▸ **WHAT TO PRODUCE**:
Output each entry below as it stands, leaving out every picture.

[GIVEN DATA Boundary: Start]

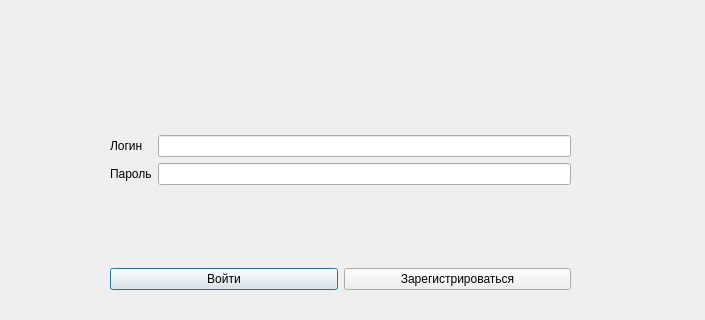
Above: logindialog.ui from Jwin531/Messenger before the change; both pictures show x 0 to 705 and y 82 to 402 of the 705 by 546 pixel window. Below: the same form after it.
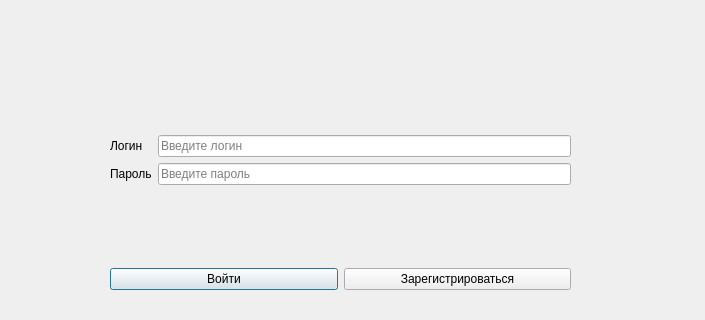
That is the form after the change.

The edit to the form file:
```diff
--- a/logindialog.ui
+++ b/logindialog.ui
@@ -47,16 +47,25 @@
        <layout class="QVBoxLayout" name="verticalLayout_3">
         <item>
          <widget class="QLineEdit" name="loginLineEdit">
-          <property name="placeholderText">
+          <property name="text">
            <string/>
           </property>
+          <property name="placeholderText">
+           <string>Введите логин</string>
+          </property>
          </widget>
         </item>
         <item>
          <widget class="QLineEdit" name="passwordLineEdit">
+          <property name="inputMask">
+           <string/>
+          </property>
           <property name="echoMode">
            <enum>QLineEdit::Password</enum>
           </property>
+          <property name="placeholderText">
+           <string>Введите пароль</string>
+          </property>
          </widget>
         </item>
        </layout>
```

[GIVEN DATA Boundary: End]

▸ **EXERCISE RESPONSE**:
Above: logindialog.ui from Jwin531/Messenger before the change; both pictures show x 0 to 705 and y 82 to 402 of the 705 by 546 pixel window. Below: the same form after it.
That is the form after the change.

The edit to the form file:
```diff
--- a/logindialog.ui
+++ b/logindialog.ui
@@ -47,16 +47,25 @@
        <layout class="QVBoxLayout" name="verticalLayout_3">
         <item>
          <widget class="QLineEdit" name="loginLineEdit">
-          <property name="placeholderText">
+          <property name="text">
            <string/>
           </property>
+          <property name="placeholderText">
+           <string>Введите логин</string>
+          </property>
          </widget>
         </item>
         <item>
          <widget class="QLineEdit" name="passwordLineEdit">
+          <property name="inputMask">
+           <string/>
+          </property>
           <property name="echoMode">
            <enum>QLineEdit::Password</enum>
           </property>
+          <property name="placeholderText">
+           <string>Введите пароль</string>
+          </property>
          </widget>
         </item>
        </layout>
```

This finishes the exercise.